The order was passed in an anticipatory bail plea filed by one Anu Mathew who is a resident of Kerala but presently residing in Kuwait. She has been booked under Sections 11 and 12 of the POCSO Act, 2012, Section 3 of the Indecent Representation of Women (Prohibition) Act, 1986, and other various sections of the IPC and IT Act.
This was the second bail application filed by the petitioner and when the matter came up for consideration before Justice PV Kunhikrishnan's bench on June 22, 2022, it was submitted that as on that day, the petitioner is not available in India.
Therefore, the Court proceeded to dismiss the bail application as not maintainable in the light of the judgment of this Court in Shafi S.M. v. State of Kerala and Anther [2020 (4) KHC 510], however, before the Judgment could be dictated, it came to the notice of the Court delivered in Vijay Babu (supra) wherein an opposite view had been taken.
It may be noted that in Shafi's case, it was held by the Kerala HC that a person sitting in another country cannot file an application under S.438 of the Cr.P.C. before the Court apprehends arrest.
"A bail application under S.438 Cr.P.C. cannot be filed before this Court by the petitioner sitting in an armchair in a foreign country.

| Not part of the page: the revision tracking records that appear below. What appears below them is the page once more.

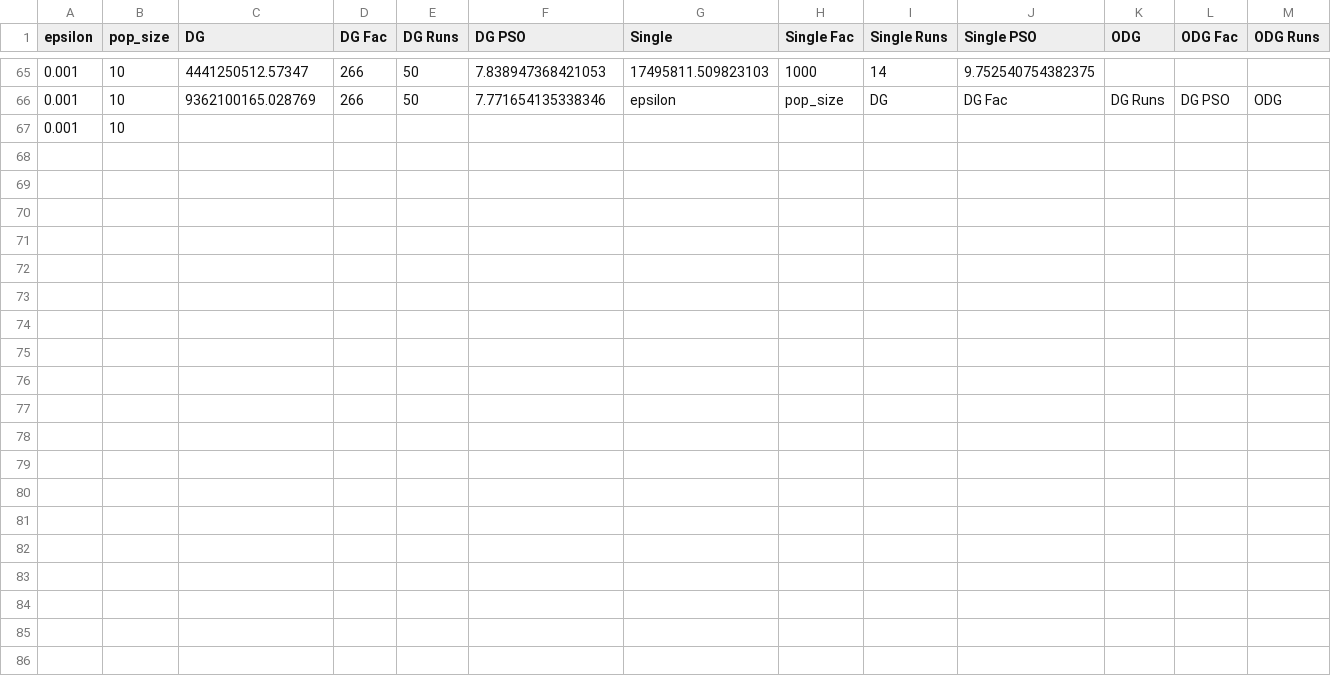
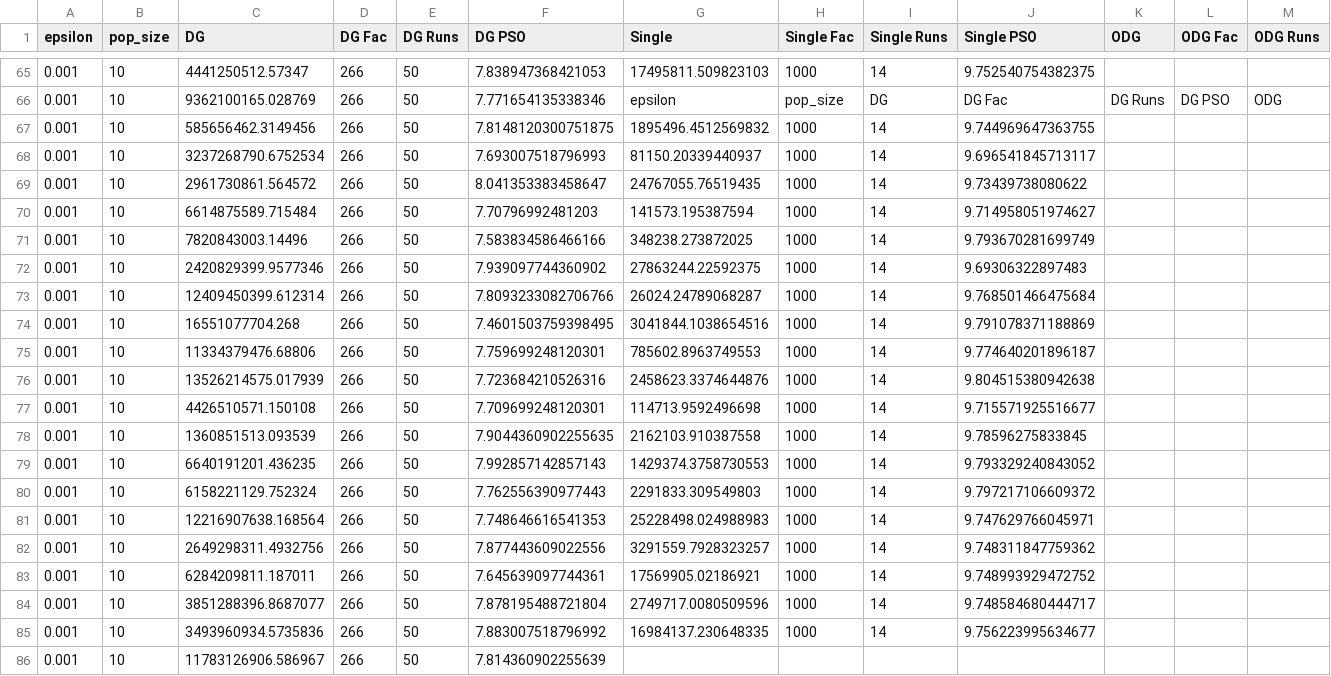
Before and after one commit to AmyLinck/FEA, a CSV file: MeetRandom/Experiment_1000_f20.csv, drawn as a sheet; only a part is shown, gaps mark what is left out; removed rows and columns are numbered as before the commit, all else as after; rows hold the shown columns only; the diff names each change by its address in the sheet, - before the commit and + after, or states it on an @@ line.

```diff
--- a/MeetRandom/Experiment_1000_f20.csv
+++ b/MeetRandom/Experiment_1000_f20.csv
-row 67: 0.001 | 10
+row 67: 0.001 | 10 | 585656462.3149456 | 266 | 50 | 7.8148120300751875 | 1895496.4512569832 | 1000 | 14 | 9.744969647363755
+row 68: 0.001 | 10 | 3237268790.6752534 | 266 | 50 | 7.693007518796993 | 81150.20339440937 | 1000 | 14 | 9.696541845713117
+row 69: 0.001 | 10 | 2961730861.564572 | 266 | 50 | 8.041353383458647 | 24767055.76519435 | 1000 | 14 | 9.73439738080622
+row 70: 0.001 | 10 | 6614875589.715484 | 266 | 50 | 7.70796992481203 | 141573.195387594 | 1000 | 14 | 9.714958051974627
+row 71: 0.001 | 10 | 7820843003.14496 | 266 | 50 | 7.583834586466166 | 348238.273872025 | 1000 | 14 | 9.793670281699749
+row 72: 0.001 | 10 | 2420829399.9577346 | 266 | 50 | 7.939097744360902 | 27863244.22592375 | 1000 | 14 | 9.69306322897483
+row 73: 0.001 | 10 | 12409450399.612314 | 266 | 50 | 7.8093233082706766 | 26024.24789068287 | 1000 | 14 | 9.768501466475684
+row 74: 0.001 | 10 | 16551077704.268 | 266 | 50 | 7.4601503759398495 | 3041844.1038654516 | 1000 | 14 | 9.791078371188869
+row 75: 0.001 | 10 | 11334379476.68806 | 266 | 50 | 7.759699248120301 | 785602.8963749553 | 1000 | 14 | 9.774640201896187
+row 76: 0.001 | 10 | 13526214575.017939 | 266 | 50 | 7.723684210526316 | 2458623.3374644876 | 1000 | 14 | 9.804515380942638
+row 77: 0.001 | 10 | 4426510571.150108 | 266 | 50 | 7.709699248120301 | 114713.9592496698 | 1000 | 14 | 9.715571925516677
+row 78: 0.001 | 10 | 1360851513.093539 | 266 | 50 | 7.9044360902255635 | 2162103.910387558 | 1000 | 14 | 9.78596275833845
+row 79: 0.001 | 10 | 6640191201.436235 | 266 | 50 | 7.992857142857143 | 1429374.3758730553 | 1000 | 14 | 9.793329240843052
+row 80: 0.001 | 10 | 6158221129.752324 | 266 | 50 | 7.762556390977443 | 2291833.309549803 | 1000 | 14 | 9.797217106609372
+row 81: 0.001 | 10 | 12216907638.168564 | 266 | 50 | 7.748646616541353 | 25228498.024988983 | 1000 | 14 | 9.747629766045971
+row 82: 0.001 | 10 | 2649298311.4932756 | 266 | 50 | 7.877443609022556 | 3291559.7928323257 | 1000 | 14 | 9.748311847759362
+row 83: 0.001 | 10 | 6284209811.187011 | 266 | 50 | 7.645639097744361 | 17569905.02186921 | 1000 | 14 | 9.748993929472752
+row 84: 0.001 | 10 | 3851288396.8687077 | 266 | 50 | 7.878195488721804 | 2749717.0080509596 | 1000 | 14 | 9.748584680444717
+row 85: 0.001 | 10 | 3493960934.5735836 | 266 | 50 | 7.883007518796992 | 16984137.230648335 | 1000 | 14 | 9.756223995634677
+row 86: 0.001 | 10 | 11783126906.586967 | 266 | 50 | 7.814360902255639
```
Also changed, not shown: MeetRandom/Experiment_1000_f11.csv, MeetRandom/Experiment_1000_f17.csv, 12 other files.
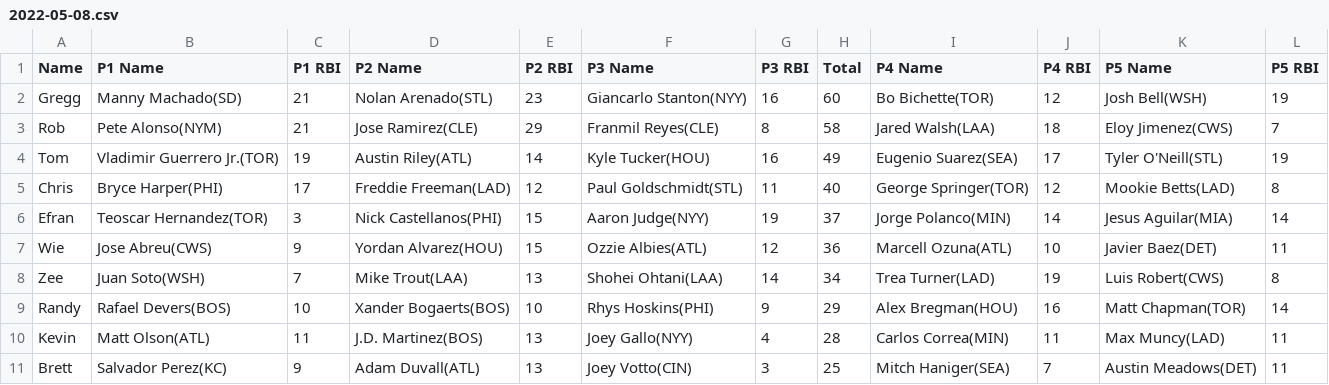
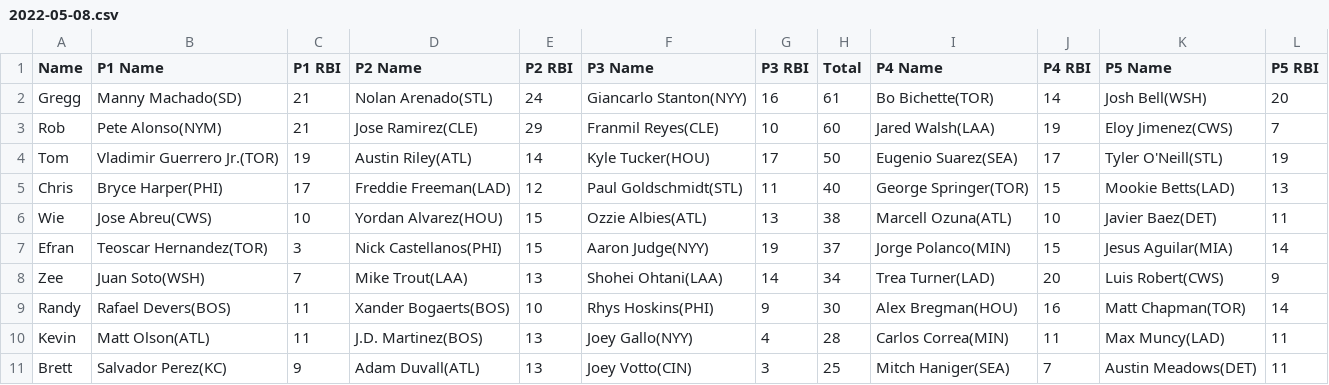
Before and after one commit to ocont/baseball, a CSV file: reports/2022-05-08.csv, drawn as a sheet.

```diff
--- a/reports/2022-05-08.csv
+++ b/reports/2022-05-08.csv
@@ -1,10 +1,10 @@
 Name,P1 Name,P1 RBI,P2 Name,P2 RBI,P3 Name,P3 RBI,Total,P4 Name,P4 RBI,P5 Name,P5 RBI
-Gregg,Manny Machado(SD),21,Nolan Arenado(STL),23,Giancarlo Stanton(NYY),16,60,Bo Bichette(TOR),12,Josh Bell(WSH),19
-Rob,Pete Alonso(NYM),21,Jose Ramirez(CLE),29,Franmil Reyes(CLE),8,58,Jared Walsh(LAA),18,Eloy Jimenez(CWS),7
-Tom,Vladimir Guerrero Jr.(TOR),19,Austin Riley(ATL),14,Kyle Tucker(HOU),16,49,Eugenio Suarez(SEA),17,Tyler O'Neill(STL),19
-Chris,Bryce Harper(PHI),17,Freddie Freeman(LAD),12,Paul Goldschmidt(STL),11,40,George Springer(TOR),12,Mookie Betts(LAD),8
-Efran,Teoscar Hernandez(TOR),3,Nick Castellanos(PHI),15,Aaron Judge(NYY),19,37,Jorge Polanco(MIN),14,Jesus Aguilar(MIA),14
-Wie,Jose Abreu(CWS),9,Yordan Alvarez(HOU),15,Ozzie Albies(ATL),12,36,Marcell Ozuna(ATL),10,Javier Baez(DET),11
-Zee,Juan Soto(WSH),7,Mike Trout(LAA),13,Shohei Ohtani(LAA),14,34,Trea Turner(LAD),19,Luis Robert(CWS),8
-Randy,Rafael Devers(BOS),10,Xander Bogaerts(BOS),10,Rhys Hoskins(PHI),9,29,Alex Bregman(HOU),16,Matt Chapman(TOR),14
+Gregg,Manny Machado(SD),21,Nolan Arenado(STL),24,Giancarlo Stanton(NYY),16,61,Bo Bichette(TOR),14,Josh Bell(WSH),20
+Rob,Pete Alonso(NYM),21,Jose Ramirez(CLE),29,Franmil Reyes(CLE),10,60,Jared Walsh(LAA),19,Eloy Jimenez(CWS),7
+Tom,Vladimir Guerrero Jr.(TOR),19,Austin Riley(ATL),14,Kyle Tucker(HOU),17,50,Eugenio Suarez(SEA),17,Tyler O'Neill(STL),19
+Chris,Bryce Harper(PHI),17,Freddie Freeman(LAD),12,Paul Goldschmidt(STL),11,40,George Springer(TOR),15,Mookie Betts(LAD),13
+Wie,Jose Abreu(CWS),10,Yordan Alvarez(HOU),15,Ozzie Albies(ATL),13,38,Marcell Ozuna(ATL),10,Javier Baez(DET),11
+Efran,Teoscar Hernandez(TOR),3,Nick Castellanos(PHI),15,Aaron Judge(NYY),19,37,Jorge Polanco(MIN),15,Jesus Aguilar(MIA),14
+Zee,Juan Soto(WSH),7,Mike Trout(LAA),13,Shohei Ohtani(LAA),14,34,Trea Turner(LAD),20,Luis Robert(CWS),9
+Randy,Rafael Devers(BOS),11,Xander Bogaerts(BOS),10,Rhys Hoskins(PHI),9,30,Alex Bregman(HOU),16,Matt Chapman(TOR),14
 Kevin,Matt Olson(ATL),11,J.D. Martinez(BOS),13,Joey Gallo(NYY),4,28,Carlos Correa(MIN),11,Max Muncy(LAD),11
```
Also changed, not shown: reports/latest.csv, reports/output.csv.
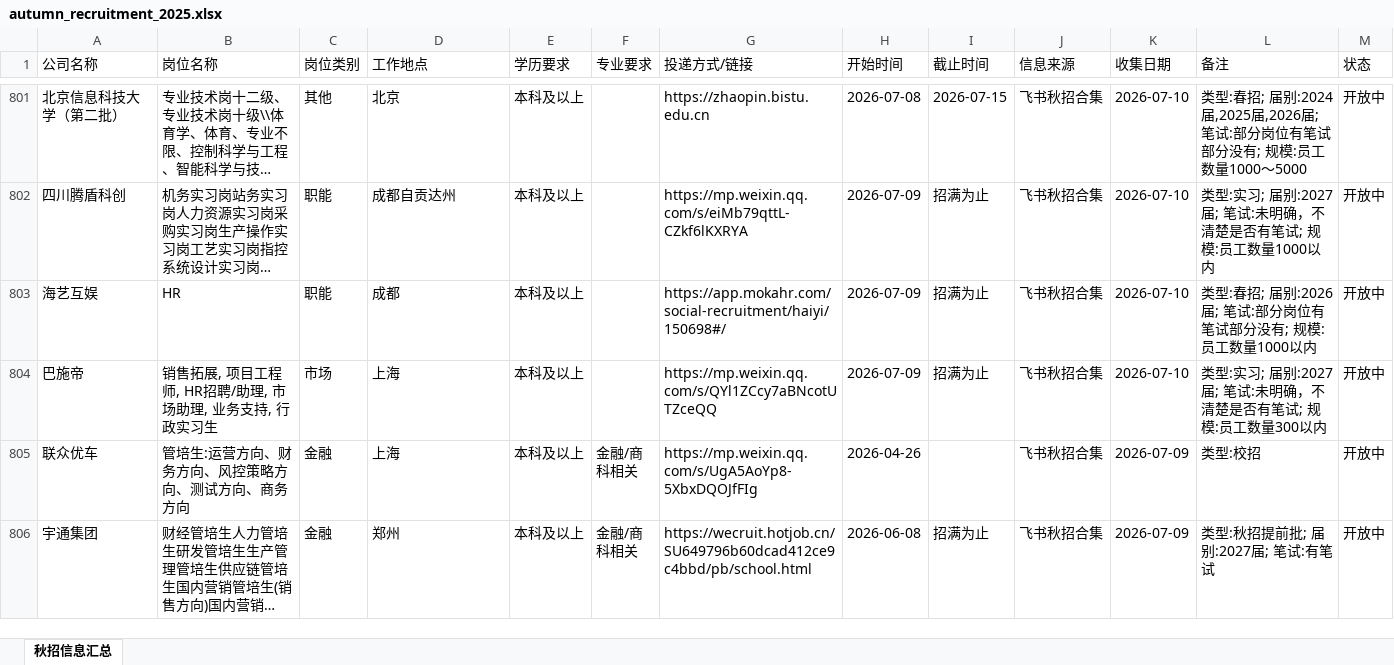
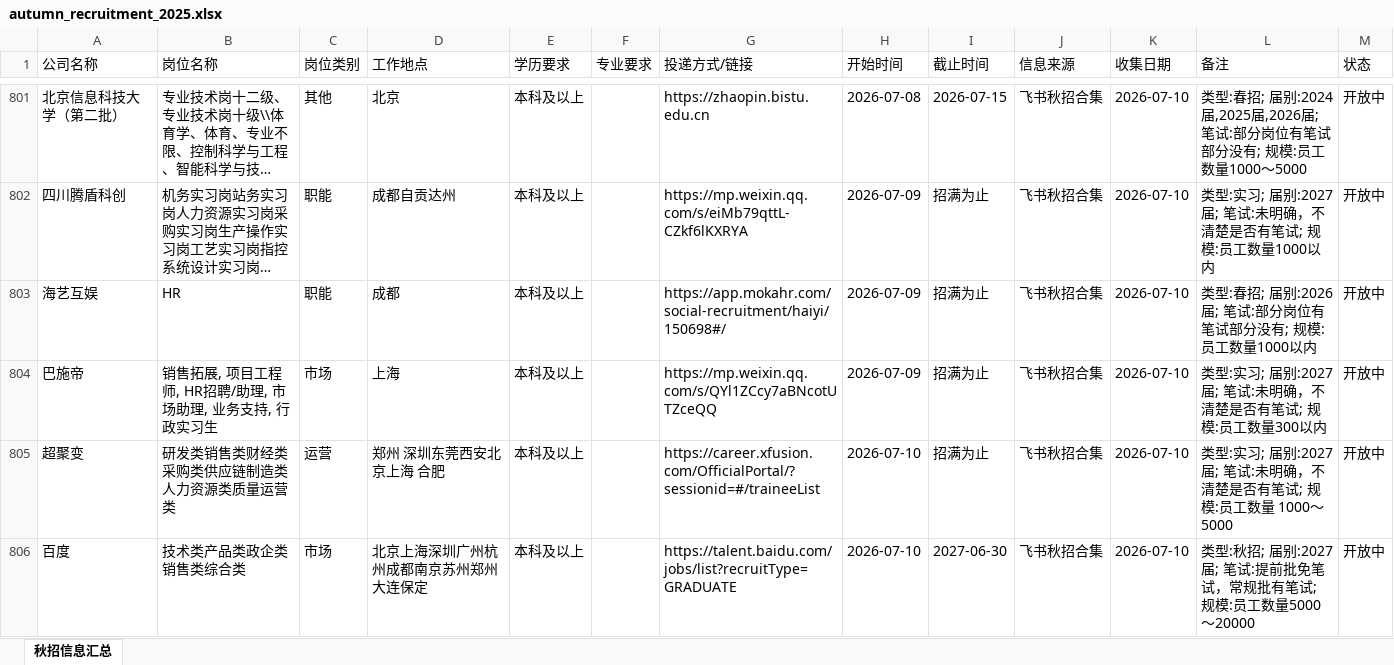
Before and after one commit to Karis5208/seek-job, an Excel workbook: autumn_recruitment_2025.xlsx, sheet 秋招信息汇总, drawn as a sheet; only a part is shown, gaps mark what is left out; the shorter side is filled out with more unchanged rows; long unchanged cells end in …; values as stored, in another font and other column widths than the file's, no borders; table styles not drawn; the diff covers the shown part only; the diff names each change by its address in the sheet, - before the commit and + after, or states it on an @@ line.

Commit message:
每日更新: 2026-07-10 秋招信息汇总
- 飞书API获取2234条记录，筛选泛商科1720条，新增8条
- 总计1728条岗位，开放中1422条，已截止306条

```diff
--- a/autumn_recruitment_2025.xlsx (sheet 秋招信息汇总)
+++ b/autumn_recruitment_2025.xlsx (sheet 秋招信息汇总)
+row 805: 超聚变 | 研发类销售类财经类采购类供应链制造类 人力资源类质量运营类 | 运营 | 郑州 深圳东莞西安北京上海 合肥 | 本科及以上 |  | https://career.xfusion.com/OfficialPortal/?sessionid=#/traineeList | 2026-07-10 | 招满为止 | 飞书秋招合集 | 2026-07-10 | 类型:实习; 届别:2027届; 笔试:未明确，不清楚是否有笔试; 规模:员工数量 1000～5000 | 开放中
+row 806: 百度 | 技术类产品类政企类销售类综合类 | 市场 | 北京上海深圳广州杭州成都南京苏州郑州 大连保定 | 本科及以上 |  | https://talent.baidu.com/jobs/list?recruitType=GRADUATE | 2026-07-10 | 2027-06-30 | 飞书秋招合集 | 2026-07-10 | 类型:秋招; 届别:2027届; 笔试:提前批免笔试，常规批有笔试; 规模:员工数量5000～20000 | 开放中
```
Also changed, not shown: 6 added rows elsewhere in this sheet, 8 other files.
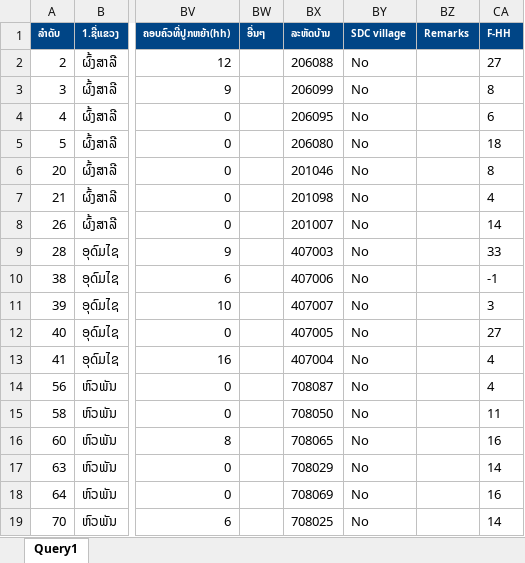
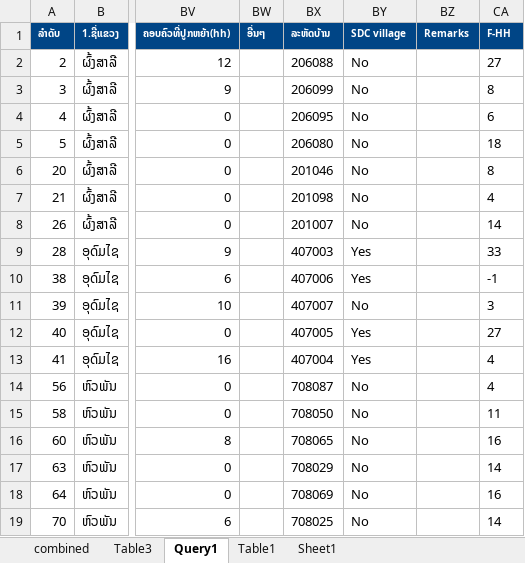
Before and after one commit to Shirdxay/20260722-village_factsheet_generator, an Excel workbook: 20260604-export.xlsx, sheet Query1, drawn as a sheet; only a part is shown, gaps mark what is left out; values as stored, in another font and other column widths than the file's, no borders; conditional formats and table styles not drawn; the diff names each change by its address in the sheet, - before the commit and + after, or states it on an @@ line.

Commit message:
SDC village update (now 80)

```diff
--- a/20260604-export.xlsx (sheet Query1)
+++ b/20260604-export.xlsx (sheet Query1)
+sheet tab: combined
+sheet tab: Table3
+sheet tab: Table1
+sheet tab: Sheet1
-BY9:BY10 (SDC village): No
+BY9:BY10 (SDC village): Yes
-BY12:BY13 (SDC village): No
+BY12:BY13 (SDC village): Yes
```
Also changed, not shown: 3 other files.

He is not entitled an order under S.438 Cr.P.C. in such a situation. Jurisdiction of this Court under S.438 Cr.P.C. is discretionary," it was held.
However, since in Vijay Babu's case, the HC took a different view. Therefore, the Court posted the instant case as "to be spoken" on 24.06.2022.
The Court opined that when in Shafi's case (supra) the Court has already held that an application under Section 438 Cr.P.C. cannot be filed before this Court by an accused sitting in a foreign country, then the co-ordinate bench (in Vijay Babu case) ought not to have decided the matter without referring the same to the Division Bench.
Against this backdrop, the Court framed three abovementioned questions and referred the matter to the Chief justice to take the appropriate Act. In the instant case, since the bail applicant came back to India, the Court decided to grant her interim bail while adjourning the bail plea for the consideration of a Division Bench.
Case Title: Anu Mathew v. State of Kerala
Citation: 2022 LiveLaw (Ker) 305